For problems 7-10, I just have no idea of what to do.

I kinda feel like a retard... I learned this stuff in Advanced Math and I already forgot it :(.
• May 23rd 2009, 01:41 PM
skeeter
Quote:

Originally Posted by BeSweeet
I'll be taking the math portion of the ACCUPLACER test on Tuesday. There are three portions of the math test: basic arithmetic, elementary algebra, and college-level math.

For the first two portions, I can ace those easily. But when I get to the college-level math, it's extremely confusing to me.

Here is a PDF (that contains sample questions for the test) that I've been working on: http://professionals.collegeboard.co...r-students.pdf

Questions 1-10 of the "College-Level Mathematics Test" portion is the area that gets me.

For problem 1, I figured I could just subtract the exponents, which would result in 2/2, which then results in 1, so there is virtually no exponents. So, the problem would look like 2-2, which would equal 0, but that isn't a choice. I'm pretty sure I'm doing something wrong somewhere...

For problems 2-5, I just have no idea of what to do.

For problem 6, I feel as if there isn't enough information in the problem to figure out the answer. It wants to know how many two-bedroom apartments there were. I don't see how someone could find that out...

For problems 7-10, I just have no idea of what to do.

I kinda feel like a retard... I learned this stuff in Advanced Math and I already forgot it :(.

you are missing a lot of basic algebra knowledge ... your thinking on #1 shows you need to relearn those basic algebra skills that you forgot.

$2^{\frac{5}{2}} - 2^{\frac{3}{2}} = 2^{\frac{3}{2}}$

if you don't know why, then let the ACCUPLACER test do its job ... to accurately place you in the correct starting course.
• May 23rd 2009, 03:40 PM
BeSweeet
:(

I don't wanna have to take a math class where I get no credits for.

Is there a website where I can quickly refresh myself of this stuff?
• May 23rd 2009, 04:05 PM
skeeter
• May 23rd 2009, 05:16 PM
tennisplaya999
$2^{\frac{5}{2}} - 2^{\frac{3}{2}} = 2^{\frac{3}{2}}
=\sqrt{2^4}\sqrt{2}-\sqrt{2^2}\sqrt{2}=4\sqrt{2}-2\sqrt{2}=2^1*2^{\frac{1}{2}}=2^{\frac{3}{2}}

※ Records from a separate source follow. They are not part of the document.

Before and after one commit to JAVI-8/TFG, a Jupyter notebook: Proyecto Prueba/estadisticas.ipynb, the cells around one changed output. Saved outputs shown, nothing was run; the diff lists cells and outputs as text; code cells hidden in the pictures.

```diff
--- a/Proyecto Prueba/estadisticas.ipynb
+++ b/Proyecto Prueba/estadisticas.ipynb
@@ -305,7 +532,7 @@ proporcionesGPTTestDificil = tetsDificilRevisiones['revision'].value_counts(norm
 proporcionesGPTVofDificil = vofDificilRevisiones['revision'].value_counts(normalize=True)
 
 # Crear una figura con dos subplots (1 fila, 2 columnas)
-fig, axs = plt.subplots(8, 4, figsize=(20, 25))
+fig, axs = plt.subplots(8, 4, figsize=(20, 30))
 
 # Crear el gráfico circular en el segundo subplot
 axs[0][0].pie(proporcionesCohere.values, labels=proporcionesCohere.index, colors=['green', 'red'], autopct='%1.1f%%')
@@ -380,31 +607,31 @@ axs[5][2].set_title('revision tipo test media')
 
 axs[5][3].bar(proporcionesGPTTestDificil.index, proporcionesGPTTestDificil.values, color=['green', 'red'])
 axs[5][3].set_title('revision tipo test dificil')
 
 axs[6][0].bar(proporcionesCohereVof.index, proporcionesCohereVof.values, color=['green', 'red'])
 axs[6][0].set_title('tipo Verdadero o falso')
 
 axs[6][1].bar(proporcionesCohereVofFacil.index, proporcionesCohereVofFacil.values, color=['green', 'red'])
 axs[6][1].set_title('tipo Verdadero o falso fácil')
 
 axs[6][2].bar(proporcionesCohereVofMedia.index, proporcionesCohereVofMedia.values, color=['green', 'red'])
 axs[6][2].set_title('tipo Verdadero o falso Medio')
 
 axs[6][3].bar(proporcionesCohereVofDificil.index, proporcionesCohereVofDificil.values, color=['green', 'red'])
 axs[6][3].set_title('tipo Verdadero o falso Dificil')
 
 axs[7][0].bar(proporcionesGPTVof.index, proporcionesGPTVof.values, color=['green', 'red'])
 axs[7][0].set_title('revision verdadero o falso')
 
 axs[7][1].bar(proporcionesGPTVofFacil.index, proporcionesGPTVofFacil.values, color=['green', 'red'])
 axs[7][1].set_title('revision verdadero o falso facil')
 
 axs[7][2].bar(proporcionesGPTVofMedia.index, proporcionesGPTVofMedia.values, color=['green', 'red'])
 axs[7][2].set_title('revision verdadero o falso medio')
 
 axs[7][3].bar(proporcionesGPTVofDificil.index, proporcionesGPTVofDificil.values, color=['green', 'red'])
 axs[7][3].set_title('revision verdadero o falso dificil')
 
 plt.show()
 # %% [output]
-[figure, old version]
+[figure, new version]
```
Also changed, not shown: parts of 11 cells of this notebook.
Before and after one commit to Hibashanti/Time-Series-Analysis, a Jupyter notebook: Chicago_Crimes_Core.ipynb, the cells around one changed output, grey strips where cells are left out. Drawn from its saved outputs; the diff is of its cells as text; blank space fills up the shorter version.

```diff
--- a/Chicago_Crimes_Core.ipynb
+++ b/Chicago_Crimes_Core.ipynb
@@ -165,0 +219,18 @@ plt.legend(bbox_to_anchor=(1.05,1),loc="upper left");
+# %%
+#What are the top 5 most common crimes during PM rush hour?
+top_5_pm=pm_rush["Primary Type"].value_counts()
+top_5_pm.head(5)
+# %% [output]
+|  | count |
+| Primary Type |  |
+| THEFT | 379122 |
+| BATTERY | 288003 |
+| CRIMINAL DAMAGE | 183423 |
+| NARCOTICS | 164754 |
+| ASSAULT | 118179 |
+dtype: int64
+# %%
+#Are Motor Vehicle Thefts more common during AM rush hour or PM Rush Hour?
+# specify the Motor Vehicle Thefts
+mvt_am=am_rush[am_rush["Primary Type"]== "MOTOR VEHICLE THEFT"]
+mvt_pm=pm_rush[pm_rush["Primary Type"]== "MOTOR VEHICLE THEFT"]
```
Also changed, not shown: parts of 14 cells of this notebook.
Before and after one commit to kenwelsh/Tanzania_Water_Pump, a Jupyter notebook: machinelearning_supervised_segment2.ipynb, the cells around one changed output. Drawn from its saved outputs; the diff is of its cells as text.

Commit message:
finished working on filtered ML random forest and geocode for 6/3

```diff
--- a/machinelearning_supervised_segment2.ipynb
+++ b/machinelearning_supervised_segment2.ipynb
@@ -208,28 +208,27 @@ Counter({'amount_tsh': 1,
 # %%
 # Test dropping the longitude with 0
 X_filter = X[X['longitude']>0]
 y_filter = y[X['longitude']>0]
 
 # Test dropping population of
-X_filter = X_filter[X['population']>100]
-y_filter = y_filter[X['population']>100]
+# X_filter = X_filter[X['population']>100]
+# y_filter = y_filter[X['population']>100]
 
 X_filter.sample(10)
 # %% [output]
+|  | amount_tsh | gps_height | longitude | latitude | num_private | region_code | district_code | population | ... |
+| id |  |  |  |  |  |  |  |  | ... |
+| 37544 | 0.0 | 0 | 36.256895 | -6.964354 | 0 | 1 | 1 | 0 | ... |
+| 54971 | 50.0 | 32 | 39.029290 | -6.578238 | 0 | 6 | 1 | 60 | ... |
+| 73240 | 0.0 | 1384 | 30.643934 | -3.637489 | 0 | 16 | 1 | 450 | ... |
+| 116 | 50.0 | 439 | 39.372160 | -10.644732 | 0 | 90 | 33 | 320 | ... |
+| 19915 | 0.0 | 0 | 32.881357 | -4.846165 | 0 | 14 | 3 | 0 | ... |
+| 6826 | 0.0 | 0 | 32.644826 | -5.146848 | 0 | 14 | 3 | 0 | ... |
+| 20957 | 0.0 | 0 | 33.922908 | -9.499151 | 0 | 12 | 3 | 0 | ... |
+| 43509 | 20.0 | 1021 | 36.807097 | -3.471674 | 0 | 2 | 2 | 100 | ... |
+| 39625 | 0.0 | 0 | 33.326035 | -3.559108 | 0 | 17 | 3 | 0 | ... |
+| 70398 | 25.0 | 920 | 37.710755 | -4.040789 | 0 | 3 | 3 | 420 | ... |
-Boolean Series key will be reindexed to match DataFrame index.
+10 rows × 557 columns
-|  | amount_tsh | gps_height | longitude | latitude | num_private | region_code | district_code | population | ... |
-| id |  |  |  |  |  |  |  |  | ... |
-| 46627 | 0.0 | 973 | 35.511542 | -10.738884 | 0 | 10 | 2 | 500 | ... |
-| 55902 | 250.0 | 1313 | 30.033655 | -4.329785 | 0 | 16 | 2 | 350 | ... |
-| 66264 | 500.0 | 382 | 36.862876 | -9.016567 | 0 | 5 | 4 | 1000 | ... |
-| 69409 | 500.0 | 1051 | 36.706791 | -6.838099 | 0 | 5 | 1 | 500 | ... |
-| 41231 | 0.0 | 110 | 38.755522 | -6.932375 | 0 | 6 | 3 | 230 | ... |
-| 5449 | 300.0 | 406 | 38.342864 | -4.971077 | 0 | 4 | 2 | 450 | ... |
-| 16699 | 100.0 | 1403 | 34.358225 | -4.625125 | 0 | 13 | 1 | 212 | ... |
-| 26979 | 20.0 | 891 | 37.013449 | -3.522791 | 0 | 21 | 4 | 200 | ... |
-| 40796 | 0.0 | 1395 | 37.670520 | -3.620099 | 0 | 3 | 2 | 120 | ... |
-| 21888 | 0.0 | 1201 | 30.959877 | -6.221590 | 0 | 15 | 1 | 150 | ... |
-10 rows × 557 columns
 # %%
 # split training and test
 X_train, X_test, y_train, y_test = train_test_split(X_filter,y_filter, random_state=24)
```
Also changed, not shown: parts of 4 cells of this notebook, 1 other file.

$
• May 23rd 2009, 05:36 PM
skeeter
Quote:

Originally Posted by tennisplaya999
$2^{\frac{5}{2}} - 2^{\frac{3}{2}} = 2^{\frac{3}{2}}
=\sqrt{2^4}\sqrt{2}-\sqrt{2^2}\sqrt{2}=4\sqrt{2}-2\sqrt{2}=2^1*2^{\frac{1}{2}}=2^{\frac{3}{2}}

$

$2^{\frac{5}{2}} - 2^{\frac{3}{2}}$

factor ...

$2^{\frac{3}{2}}(2 - 1) = 2^{\frac{3}{2}} \cdot 1 = 2^{\frac{3}{2}}$
• May 25th 2009, 11:15 AM
BeSweeet
Quote:

Originally Posted by tennisplaya999
$2^{\frac{5}{2}} - 2^{\frac{3}{2}} = 2^{\frac{3}{2}}
=\sqrt{2^4}\sqrt{2}-\sqrt{2^2}\sqrt{2}=4\sqrt{2}-2\sqrt{2}=2^1*2^{\frac{1}{2}}=2^{\frac{3}{2}}

$

That is something I can't remember ever learning.

I think I'll do fine on the test. I've doing several different practice ACCUPLACER math tests and I did good on all of them (I got about 10/20 right on the college-level math part).